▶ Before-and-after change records

========================

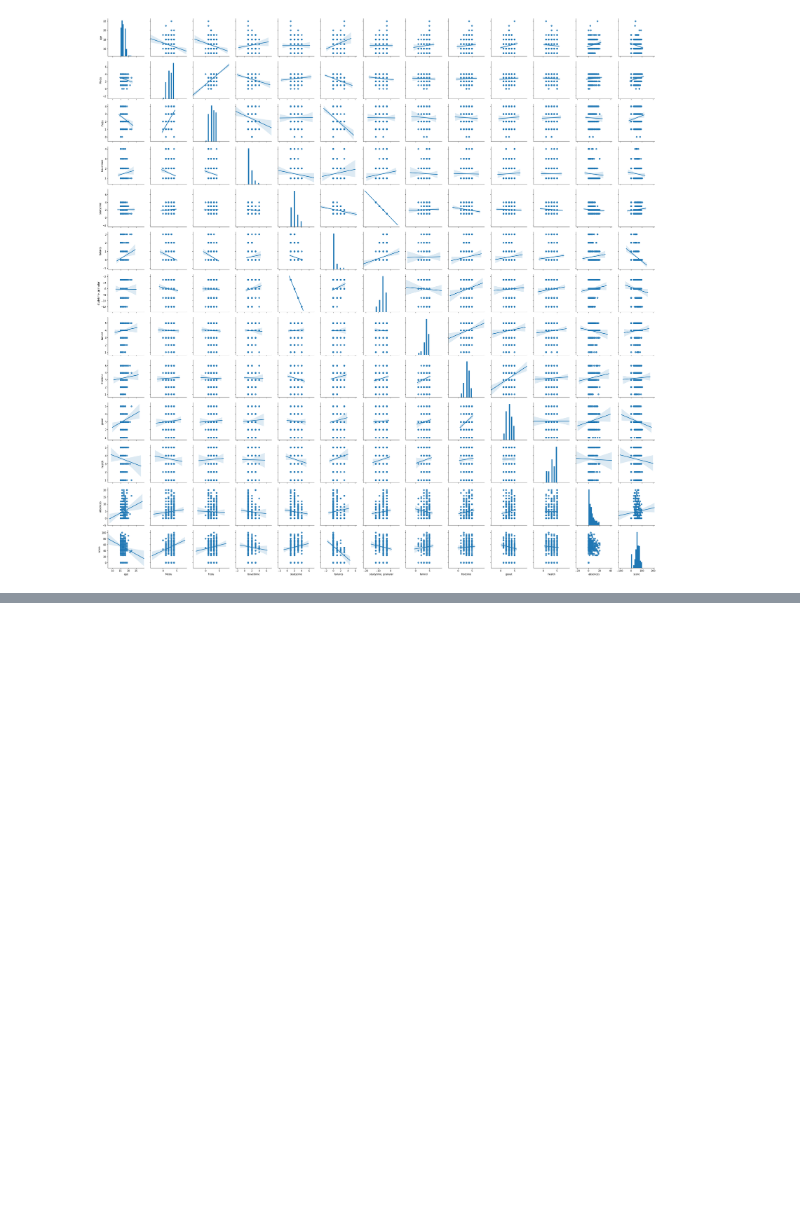
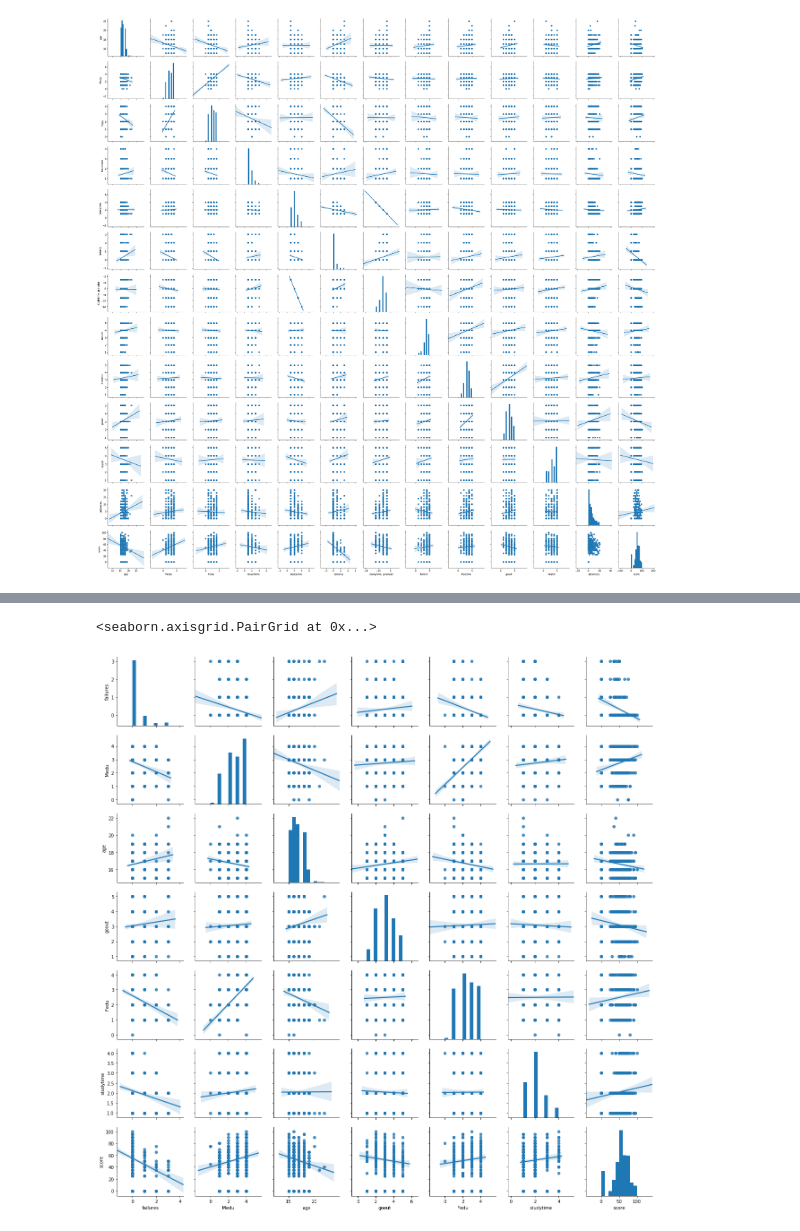
Before and after one commit to islonik/ds, a Jupyter notebook: project_2/EDA.ipynb, the cells around one changed output, grey strips where cells are left out. Cells and saved outputs as stored; diff of their text form; code cells hidden in the pictures; blank space fills up the shorter version.

```diff
--- a/project_2/EDA.ipynb
+++ b/project_2/EDA.ipynb
@@ -427,3 +441,20 @@ for col in ['school', 'sex', 'address', 'famsize', 'Pstatus', 'schoolsup', 'fams
 # 3) romantic
 # 4) nursery
 # 5) schoolsup
+# %%
+# 5
+
+# This correction shows that the highest parameters which affect score is
+# 1) failures (32%)
+# 2) Medu (21%)
+# 3) Age (15,9%)
+# 4) goout (12%)
+# 5) Fedu (11,3%)
+# 6) studytime (11,3%)
+# Other parameters are less than 10%
+type(stmath)
+stmath_corr = stmath[['failures', 'Medu', 'age', 'higher', 'goout', 'Fedu', 'studytime', 'score']]
+sns.pairplot(stmath_corr, kind = 'reg')
+# %% [output]
+<seaborn.axisgrid.PairGrid at 0x...>
+[figure, added]
```
Also changed, not shown: parts of 2 cells of this notebook, 1 other file.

========================

▶ Task
Tally every line in these entries where the string "ipynb" occurs. The tally alone is the answer.

▶ Task result
3